## [EXERCISE OBJECTIVE]
From the listing below, pull out the lines that hold "generator".

## [MATERIAL PROVIDED]
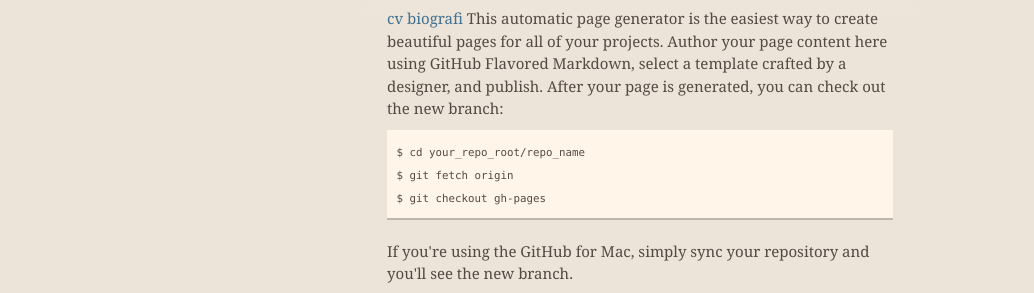
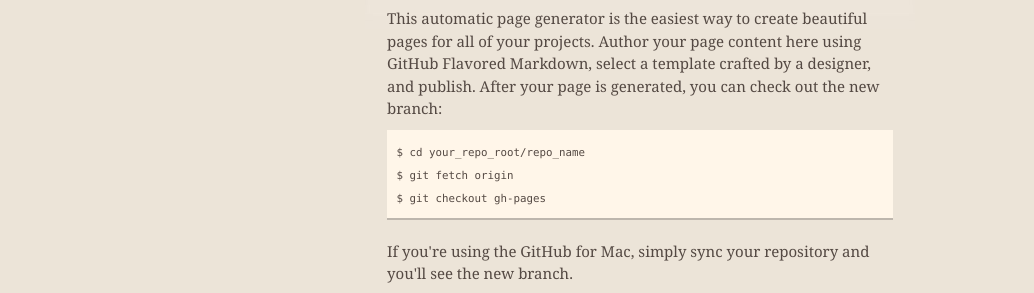
Before and after one commit to axelpw/webpage, a plain HTML site: page index.html in a window 1280 px wide. Shown: the part 353-646 px from the top of the page, without its empty margins (0-1034 px from the left). Drawn offline with nearby package versions, Linux system fonts and the light colour scheme.

```diff
--- a/index.html
+++ b/index.html
@@ -48,9 +48,7 @@
       <section id="main_content">
         <h3>Welcome to GitHub Pages. (HALAMAN INI ADALAH MILIK AXELPW)</h3>
 
-<p><a href="http://axelpw.github.com/webpage/Curriculum%20Vitae.html">cv</a>
-<a href="http://axelpw.github.com/webpage/biography.html">biografi</a>
-This automatic page generator is the easiest way to create beautiful pages for all of your projects. Author your page content here using GitHub Flavored Markdown, select a template crafted by a designer, and publish. After your page is generated, you can check out the new branch:</p>
+<p>This automatic page generator is the easiest way to create beautiful pages for all of your projects. Author your page content here using GitHub Flavored Markdown, select a template crafted by a designer, and publish. After your page is generated, you can check out the new branch:</p>
 
 <pre><code>$ cd your_repo_root/repo_name
 $ git fetch origin
```
Also changed, not shown: params.json (+1 -1 lines).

## [EXPECTED ANSWER]
-This automatic page generator is the easiest way to create beautiful pages for all of your projects. Author your page content here using GitHub Flavored Markdown, select a template crafted by a designer, and publish. After your page is generated, you can check out the new branch:</p>
+<p>This automatic page generator is the easiest way to create beautiful pages for all of your projects. Author your page content here using GitHub Flavored Markdown, select a template crafted by a designer, and publish. After your page is generated, you can check out the new branch:</p>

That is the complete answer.